But fears of longer term damage to the reputation of Britain’s flagship carrier appeared founded.
Moore, the retiree trying to get to Miami, said he was “one ticked-off customer.”
Charity worker Elizabeth Robb, waiting for a delayed flight to Dubai, said she was unsure she would book with the airline again.
“It makes me sad because BA is such an iconic marque (brand), a part of British culture,” she said.
The acrimonious dispute with its workers will be financially crippling for BA — analysts forecasting it could cost the airline more than the 63 million pounds ($95 million) that Chief Executive Willie Walsh is trying to save through the changes to workers’ pay and conditions.

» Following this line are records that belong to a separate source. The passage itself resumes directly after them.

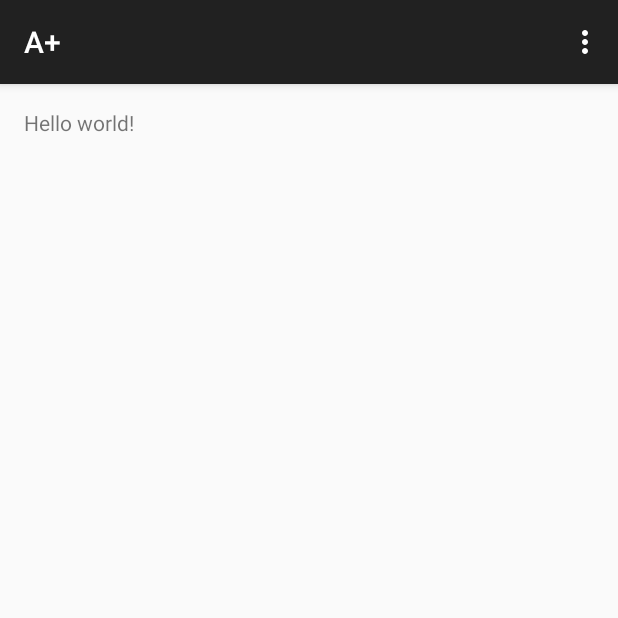
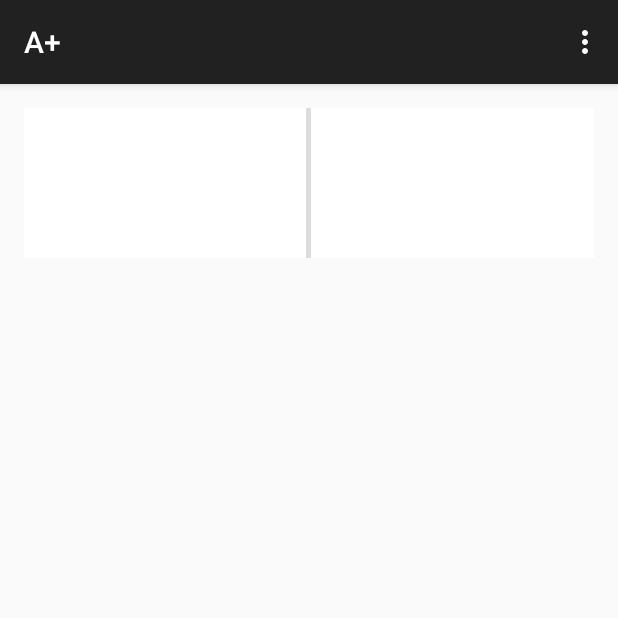
Before and after one commit to Adamdebbagh/Aplus, an Android app: the screen it shows after launch (MainActivity), on a phone screen of 412 x 824 dp, the top half of it. Run offline under Robolectric (Android 15) with nearby library versions, the phone set to English and light mode, and no system bars.

Commit message:
start working on layout

```diff
--- a/app/src/main/AndroidManifest.xml
+++ b/app/src/main/AndroidManifest.xml
@@ -1,6 +1,6 @@
 <?xml version="1.0" encoding="utf-8"?>
 <manifest xmlns:android="http://schemas.android.com/apk/res/android"
-    package="tekwin.org.a" >
+    package="tekwin.org.Aplus" >
 
     <application
         android:allowBackup="true"
@@ -8,7 +8,7 @@
         android:label="@string/app_name"
         android:theme="@style/AppTheme" >
         <activity
-            android:name=".MainActivity"
+            android:name="tekwin.org.Aplus.MainActivity"
             android:label="@string/app_name" >
             <intent-filter>
                 <action android:name="android.intent.action.MAIN" />
--- a/app/src/main/java/tekwin/org/a/MainActivity.java
+++ b/app/src/main/java/tekwin/org/Aplus/MainActivity.java
@@ -1,4 +1,4 @@
-package tekwin.org.a;
+package tekwin.org.Aplus;
 
 import android.support.v7.app.ActionBarActivity;
 import android.os.Bundle;
--- a/app/src/main/res/layout/activity_main.xml
+++ b/app/src/main/res/layout/activity_main.xml
@@ -1,11 +1,43 @@
-<RelativeLayout xmlns:android="http://schemas.android.com/apk/res/android"
-    xmlns:tools="http://schemas.android.com/tools" android:layout_width="match_parent"
-    android:layout_height="match_parent" android:paddingLeft="@dimen/activity_horizontal_margin"
+
+<LinearLayout xmlns:android="http://schemas.android.com/apk/res/android"
+    xmlns:tools="http://schemas.android.com/tools"
+    android:layout_width="match_parent"
+    android:layout_height="match_parent"
+    android:paddingLeft="@dimen/activity_horizontal_margin"
     android:paddingRight="@dimen/activity_horizontal_margin"
     android:paddingTop="@dimen/activity_vertical_margin"
-    android:paddingBottom="@dimen/activity_vertical_margin" tools:context=".MainActivity">
+    android:paddingBottom="@dimen/activity_vertical_margin"
+    tools:context=".MainActivity"
+    android:orientation="vertical"
+    android:layout_alignParentBottom="true"
+    android:layout_alignParentLeft="true"
+    android:layout_alignParentStart="true">
 
-    <TextView android:text="@string/hello_world" android:layout_width="wrap_content"
-        android:layout_height="wrap_content" />
 
-</RelativeLayout>
+    <LinearLayout
+        android:orientation="horizontal"
+        android:layout_width="match_parent"
+        android:layout_height="wrap_content">
+
+
+        <ImageButton
+            android:layout_width="wrap_content"
+            android:layout_height="100dp"
+            android:layout_weight="1"
+            android:id="@+id/discussionButton"
+            android:background="#fff"
+            android:clickable="true"
+            />
+
+        <View style="@style/VDivider"/>
+
+        <ImageButton
+            android:layout_width="wrap_content"
+            android:layout_height="100dp"
+            android:layout_weight="1"
+            android:background="#fff"
+            android:id="@+id/challengeButton" />
+
+
+    </LinearLayout>
+</LinearLayout>
--- a/app/src/main/res/values/styles.xml
+++ b/app/src/main/res/values/styles.xml
@@ -4,5 +4,16 @@
     <style name="AppTheme" parent="Theme.AppCompat.Light.DarkActionBar">
         <!-- Customize your theme here. -->
     </style>
+    <style name="HDivider">
+        <item name="android:layout_width">match_parent</item>
+        <item name="android:layout_height">1dp</item>
+        <item name="android:background">?android:attr/listDivider</item>
+    </style>
+    <style name="VDivider">
+        <item name="android:layout_width">3dp</item>
+        <item name="android:layout_height">match_parent</item>
+        <item name="android:background">?android:attr/listDivider</item>
+    </style>
+
 
 </resources>
```
Also changed, not shown: 3 other files.
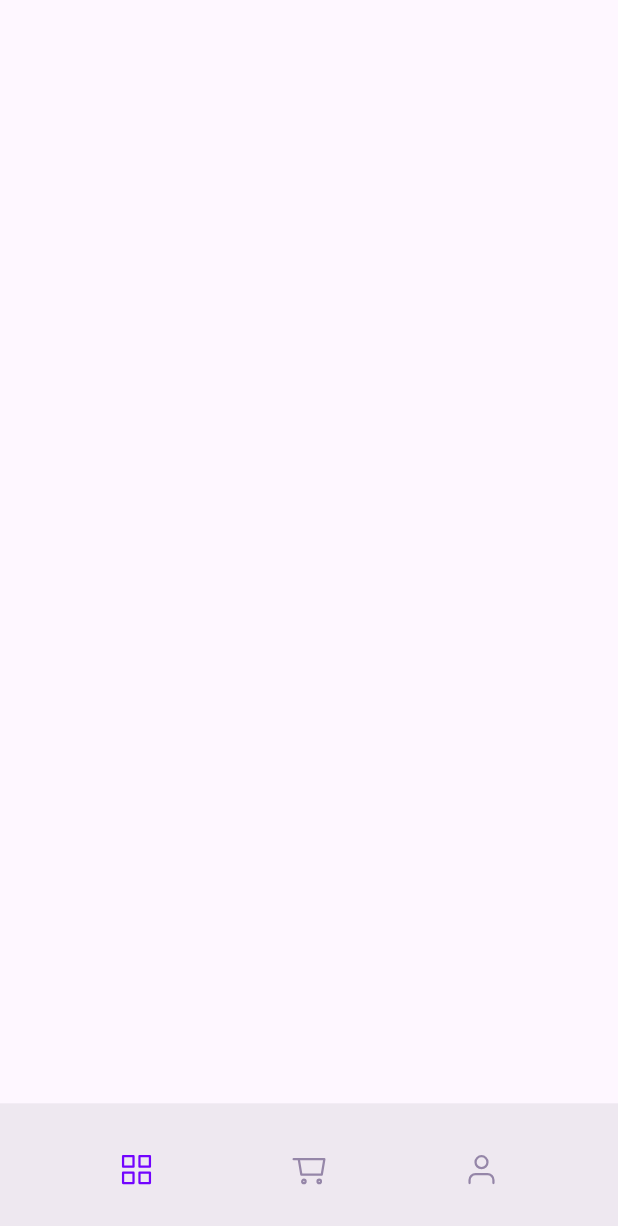
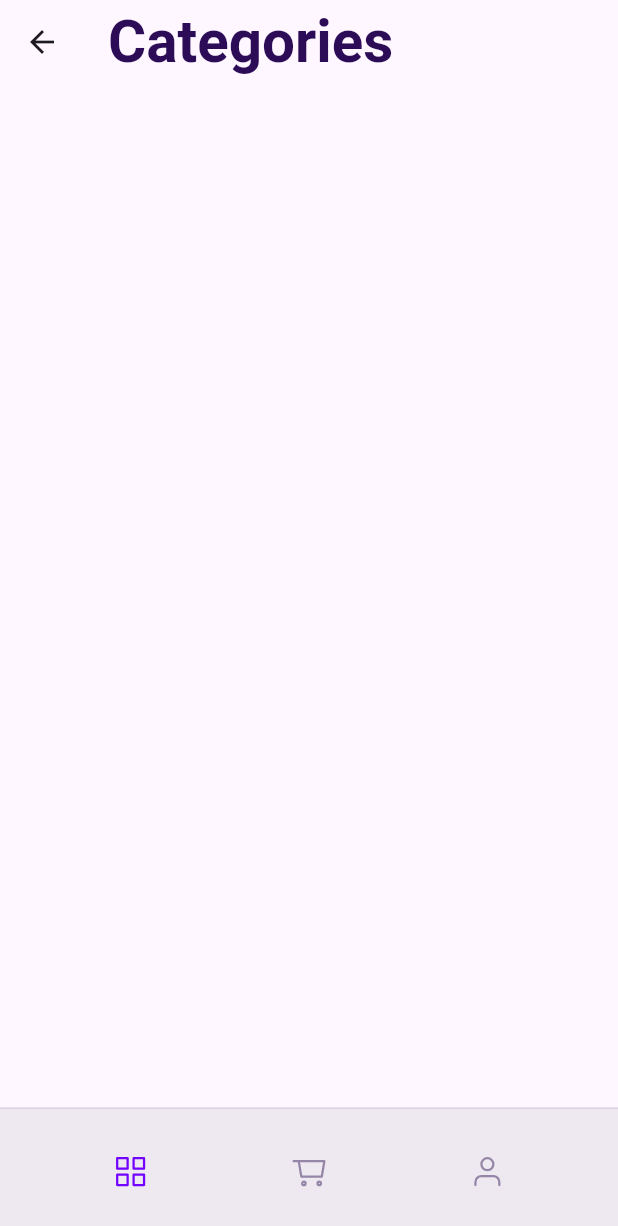
Before and after one commit to SharifboyMuminov/food_app, a Flutter app: the TabBox screen opened directly, on a phone screen of 412 x 824 dp. Shown: the top 1226 px of the screen. Run offline on Flutter 3.47's test engine with Material 3 defaults, Android fonts, the phone set to English and light mode, and no system bars; our stand-ins replace flutter_screenutil, flutter_svg.

Commit message:
work start categories page

```diff
--- a/lib/screens/tab_box/categories/categories_screen.dart
+++ b/lib/screens/tab_box/categories/categories_screen.dart
@@ -1,4 +1,7 @@
 import 'package:flutter/material.dart';
+import 'package:flutter_screenutil/flutter_screenutil.dart';
+import 'package:food_app/utils/app_colors.dart';
+import 'package:food_app/utils/app_text_style.dart';
 
 class CategoriesScreen extends StatefulWidget {
   const CategoriesScreen({super.key});
@@ -10,6 +13,17 @@ class CategoriesScreen extends StatefulWidget {
 class _CategoriesScreenState extends State<CategoriesScreen> {
   @override
   Widget build(BuildContext context) {
-    return Scaffold();
+    return Scaffold(
+      appBar: AppBar(
+        centerTitle: false,
+        title: Text(
+          "Categories",
+          style: AppTextStyle.seoulNamsanSemiBold.copyWith(
+            fontSize: 34.sp,
+            color: AppColors.c2D0C57,
+          ),
+        ),
+      ),
+    );
   }
 }
--- a/lib/screens/tab_box/tab_box.dart
+++ b/lib/screens/tab_box/tab_box.dart
@@ -31,13 +31,22 @@ class _TabBoxState extends State<TabBox> {
         children: _screens,
       ),
       bottomNavigationBar: DecoratedBox(
-        decoration: BoxDecoration(color: CupertinoColors.tertiarySystemFill),
+        decoration: BoxDecoration(
+          color: CupertinoColors.tertiarySystemFill,
+          border: Border(
+            top: BorderSide(
+              color: AppColors.cD9D0E3F,
+              width: 1.we,
+            ),
+          ),
+        ),
         child: Padding(
-          padding: EdgeInsets.symmetric(vertical: 22.he),
+          padding: EdgeInsets.symmetric(vertical: 12.he),
           child: Row(
             mainAxisAlignment: MainAxisAlignment.spaceEvenly,
             children: [
               IconButton(
+                padding: EdgeInsets.all(20.we),
                 onPressed: () {
                   setState(() {
                     _activePage = 0;
@@ -54,6 +63,7 @@ class _TabBoxState extends State<TabBox> {
                 ),
               ),
               IconButton(
+                padding: EdgeInsets.all(20.we),
                 onPressed: () {
                   setState(() {
                     _activePage = 1;
@@ -70,6 +80,7 @@ class _TabBoxState extends State<TabBox> {
                 ),
               ),
               IconButton(
+                padding: EdgeInsets.all(20.we),
                 onPressed: () {
                   setState(() {
                     _activePage = 2;
--- a/lib/utils/app_colors.dart
+++ b/lib/utils/app_colors.dart
@@ -11,6 +11,6 @@ class AppColors {
   static const Color c2D0C57 = Color(0xFF2D0C57);
   static const Color c9586A8 = Color(0xFF9586A8);
   static const Color c0BCE83 = Color(0xFF0BCE83);
-  static const Color c7203FF= Color(0xFF7203FF);
-
+  static const Color c7203FF = Color(0xFF7203FF);
+  static const Color cD9D0E3F = Color(0xFFD9D0E3);
 }
```
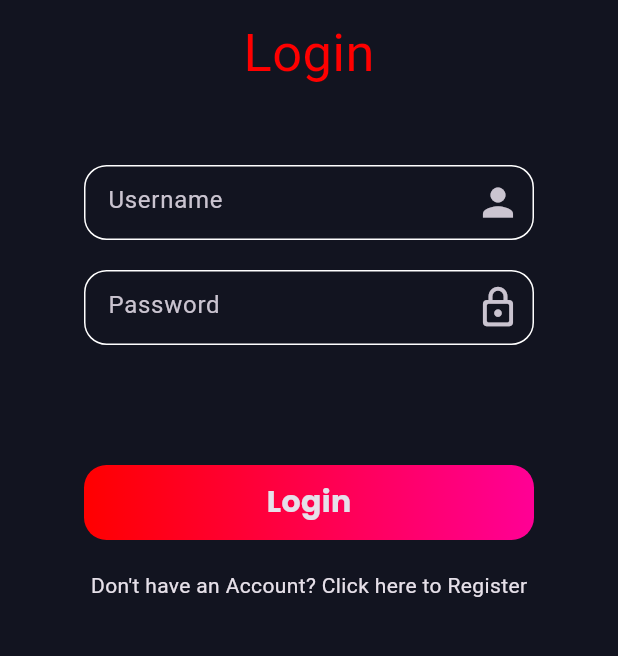
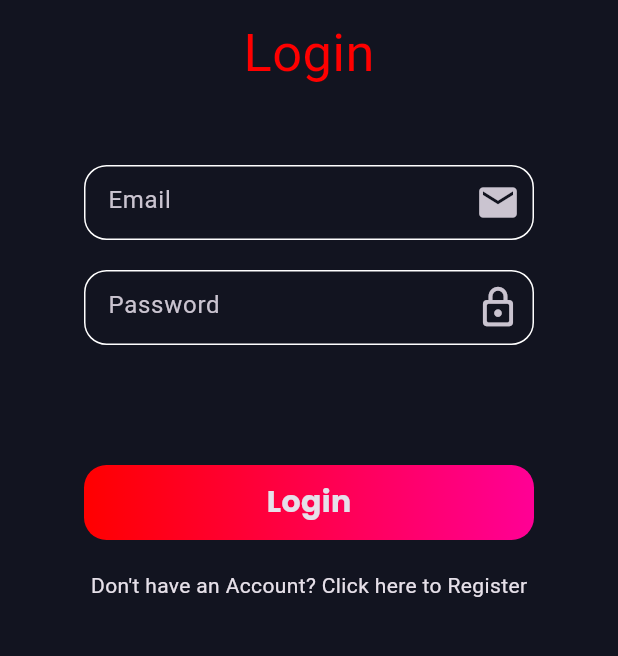
Before and after one commit to SobanAnjum/GymBuddy, a Flutter app: the screen it shows after launch, on a phone screen of 412 x 824 dp, the part 525-1181 px from its top. Run offline on Flutter 3.47's test engine with Material 3 defaults, Android fonts, the phone set to English and light mode, and no system bars; our stand-ins replace firebase_auth, firebase_core, get; accounts and stored records are empty; Roboto replaces fonts that are missing (Lemonmilk).

Commit message:
Validator

```diff
--- /dev/null
+++ b/lib/Functions/signinfirebase.dart
@@ -0,0 +1,15 @@
+import 'package:firebase_auth/firebase_auth.dart';
+
+signinUser(String email, String password){
+
+  try{
+    FirebaseAuth.instance.signInWithEmailAndPassword(email: email, password: password);
+  }
+  on FirebaseAuthException catch(e){
+  if (e.code == 'user-not-found') {
+    print('No user found for that email.');
+  } else if (e.code == 'wrong-password') {
+    print('Wrong password provided for that user.');
+  }
+}
+}
--- /dev/null
+++ b/lib/Functions/signupfirebase.dart
@@ -0,0 +1,19 @@
+import 'package:firebase_auth/firebase_auth.dart';
+
+signupUser(String email,String password) async{
+try {
+  final credential = await FirebaseAuth.instance.createUserWithEmailAndPassword(
+    email: email,
+    password: password,
+  );
+} on FirebaseAuthException catch (e) {
+  if (e.code == 'weak-password') {
+    print('The password provided is too weak.');
+  } else if (e.code == 'email-already-in-use') {
+    print('The account already exists for that email.');
+  }
+} catch (e) {
+  print(e);
+}
+
+}
--- a/lib/components/formfield.dart
+++ b/lib/components/formfield.dart
@@ -1,20 +1,23 @@
 import 'package:flutter/material.dart';
-import 'package:my_trainer/components/loginButton.dart';
 
-Widget textFormField(String? text, String key,bool obscure, IconData ico){
+
+Widget textFormField(String? text, String key,bool obscure, IconData ico,TextEditingController textcontroller ){
 
   return SizedBox(
     width: 300,
     height: 50,
 
-    child: TextFormField(
+    child: TextField(
 
       key: ValueKey(key),
       obscureText: obscure,
       decoration: InputDecoration(hintText: text,
-      suffixIcon: Icon(ico, size: 30),
-       enabledBorder: OutlineInputBorder(borderSide: const BorderSide(style: BorderStyle.solid,color: Colors.white, width: 1),borderRadius: BorderRadius.circular(15),),
-       focusedBorder: OutlineInputBorder(borderSide: const BorderSide(style: BorderStyle.solid,color: Color.fromRGBO(0, 255, 234, 1), width: 2),borderRadius: BorderRadius.circular(15),
-    )
-  )));
+          suffixIcon: Icon(ico, size: 30),
+          enabledBorder: OutlineInputBorder(borderSide: const BorderSide(style: BorderStyle.solid,color: Colors.white, width: 1),borderRadius: BorderRadius.circular(15),),
+           focusedBorder: OutlineInputBorder(borderSide: const BorderSide(style: BorderStyle.solid,color: Color.fromRGBO(0, 255, 234, 1), width: 2),borderRadius: BorderRadius.circular(15),
+          )
+        ),
+        controller:textcontroller ,
+  )
+  );
 }
--- a/lib/screens/registerpage.dart
+++ b/lib/screens/registerpage.dart
@@ -3,6 +3,10 @@
 import 'package:firebase_auth/firebase_auth.dart';
 import 'package:flutter/material.dart';
 import 'package:get/get.dart';
+import 'package:my_trainer/Functions/emailValidator.dart';
+import 'package:my_trainer/Functions/signinfirebase.dart';
+import 'package:my_trainer/Functions/signupfirebase.dart';
+import 'package:my_trainer/Functions/textvalidator.dart';
 import 'package:my_trainer/components/formfield.dart';
 import 'package:my_trainer/components/loginButton.dart';
 import 'package:my_trainer/components/logoImage.dart';
@@ -17,6 +21,10 @@ class RegisterPage extends StatefulWidget {
 }
 
 class _SigninState extends State<RegisterPage> {
+
+  TextEditingController emailcontroller= TextEditingController();
+  TextEditingController passwordcontroller= TextEditingController();
+  TextEditingController usernamecontroller= TextEditingController();
   @override
   Widget build(BuildContext context) {
     return Scaffold(
@@ -36,13 +44,17 @@ class _SigninState extends State<RegisterPage> {
                   color: Color.fromRGBO(255, 0, 0, 1)),
             )
           ,const SizedBox(height: 50,)
-            ,textFormField("Email", 'email', false,Icons.mail_outline)
+            ,textFormField("Email", 'email', false,Icons.mail_outline,emailcontroller)
           ,const SizedBox(height: 20)
-          ,textFormField("Username", 'username', false,Icons.person)
+          ,textFormField("Username", 'username', false,Icons.person,usernamecontroller)
           ,const SizedBox(height: 20)
-          ,textFormField("Password", 'password', true,Icons.lock_outline_rounded)
+          ,textFormField("Password", 'password', true,Icons.lock_outline_rounded,passwordcontroller)
           ,const SizedBox(height: 80)
-          ,loginSignupBTN("Login",(){}),
+          ,loginSignupBTN("Register",(){
+
+            signinBtnPress(emailcontroller.text,passwordcontroller.text);
+
+            }),
           const SizedBox(height: 20,),
            InkWell(
              onTap: (){
@@ -65,3 +77,10 @@ class _SigninState extends State<RegisterPage> {
     );
   }
 }
+signinBtnPress(String email,password,)async {
+ if(email_Valid(email)&&text_Valid(password)){
+    await signupUser(email, password);
+
+
+  }
+}
--- a/lib/screens/signin.dart
+++ b/lib/screens/signin.dart
@@ -2,6 +2,9 @@
 
 import 'package:flutter/material.dart';
 import 'package:get/get.dart';
+import 'package:my_trainer/Functions/emailvalidator.dart';
+import 'package:my_trainer/Functions/signinfirebase.dart';
+import 'package:my_trainer/Functions/textvalidator.dart';
 import 'package:my_trainer/components/formfield.dart';
 import 'package:my_trainer/components/loginButton.dart';
 import 'package:my_trainer/components/logoImage.dart';
@@ -14,8 +17,10 @@ class SigninScreen extends StatefulWidget {
   @override
   State<SigninScreen> createState() => _SigninState();
 }
-final _formkey= GlobalKey<FormState>();
+
 class _SigninState extends State<SigninScreen> {
+  TextEditingController emailcontroller =TextEditingController();
+  TextEditingController passwordcontroller =TextEditingController();
   @override
   Widget build(BuildContext context) {
     return Scaffold(
@@ -35,11 +40,13 @@ class _SigninState extends State<SigninScreen> {
                   color: Color.fromRGBO(255, 0, 0, 1)),
             )
           ,const SizedBox(height: 50,)
-          ,textFormField("Username", 'username', false,Icons.person)
+          ,textFormField("Email", 'Email', false,Icons.mail,emailcontroller)
           ,const SizedBox(height: 20)
-          ,textFormField("Password", 'password', true,Icons.lock_outline_rounded)
+          ,textFormField("Password", 'password', true,Icons.lock_outline_rounded,passwordcontroller)
           ,const SizedBox(height: 80)
-          ,loginSignupBTN("Login",(){}),
+          ,loginSignupBTN("Login",(){
+            signinBtnPress(emailcontroller.text,passwordcontroller.text);
+             }),
           const SizedBox(height: 20,),
            InkWell(
             onTap: (){
@@ -63,3 +70,13 @@ class _SigninState extends State<SigninScreen> {
     );
   }
 }
+
+signinBtnPress(String email,String password,)async {
+  if(email_Valid(email)&&text_Valid(password)){
+    await signinUser(email, password);
+    return true;
+
+
+  }
+  return false;
+}
--- a/pubspec.yaml
+++ b/pubspec.yaml
@@ -40,6 +40,7 @@ dependencies:
   flutterfire_gen: ^0.4.3
   cloud_firestore: ^4.15.3
   get: ^4.6.6
+  toast_w: ^0.0.5
 
 dev_dependencies:
   flutter_test:
```
Also changed, not shown: lib/Functions/emailvalidator.dart (added, +10 -0 lines), lib/Functions/textvalidator.dart (added, +10 -0 lines), pubspec.lock.
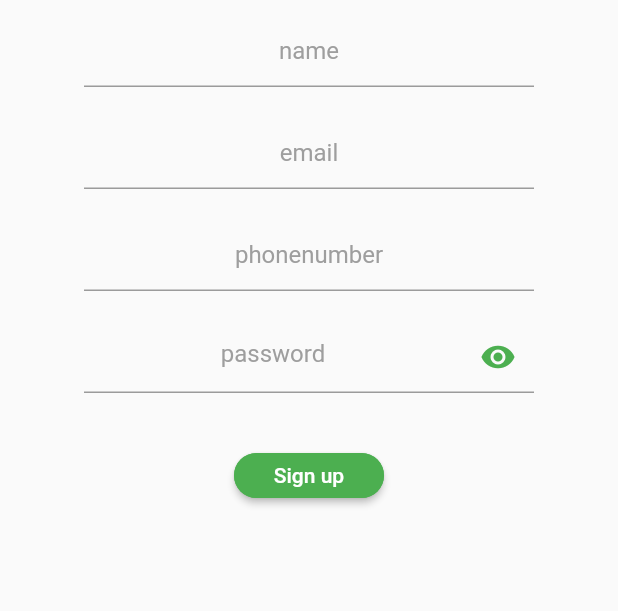
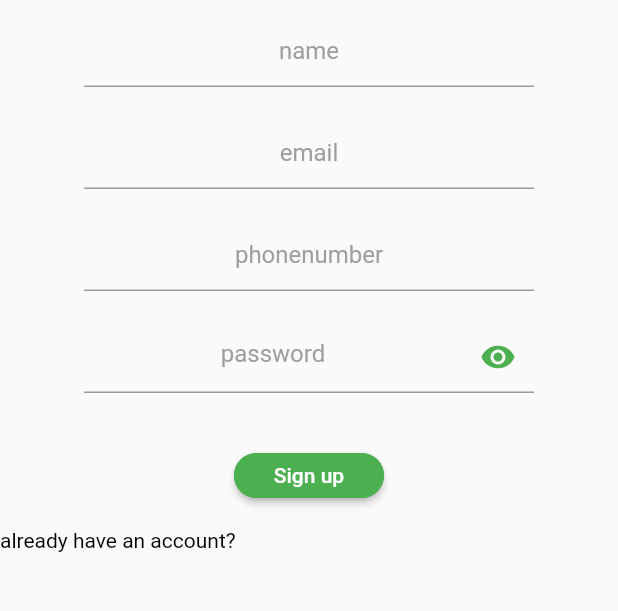
Before and after one commit to simbovk/Uber-eats, a Flutter app: the screen it shows after launch, on a phone screen of 412 x 824 dp, the part 300-911 px from its top. Run offline on Flutter 3.47's test engine with Material 2 defaults, Android fonts, the phone set to English and light mode, and no system bars.

Commit message:
page updated

```diff
--- a/uber_eats/lib/main.dart
+++ b/uber_eats/lib/main.dart
@@ -142,9 +142,10 @@ class _SignUpState extends State<SignUp> {
                   ),
                 ),
               ),
+              SizedBox(height: 20),
               Row(
                 children: [
-
+                  Text('already have an account?' , style: TextStyle(color: Colors.black),),
                 ],
               )
             ],
```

Walsh has warned that the airline, which has been particularly hard hit by the global economic downturn because of its heavy running costs and reliance on increasingly unpopular premium fares, risks bankruptcy.
But at a rally of hundreds of striking workers in Bedfont, north of London, Unite spokesman Steve Turner said BA “is effectively at war with very proud, very dedicated employees.”
The airline on Friday offered a compromise on a proposed pay freeze this year, offering a 3 per cent rise next year and the year after and then an inflation-linked increase in 2013/14 capped at 4 per cent. The other changes include a switch to part-time work for 3,000 staff and a reduction in cabin crew sizes from 15 to 14 on long-haul flights from Heathrow.
U.S., German and Spanish unions have given some support for Unite’s action, but stopped short of pledges for co-ordinated activity that would disrupt BA’s ability to refuel and service the planes it is operating during the walkout.
“Many of us have taken decisions not to pull extra flights or routes to help BA pick up the slack,” said a pilot for a Chicago-based airline, who spoke on condition of anonymity for fear it could cause him repercussions with his job.
The U.S. is also facing its potential largest airline strike since the Northwest Airlines walkout in 2005, with American Airlines workers considering action in a dispute over pay.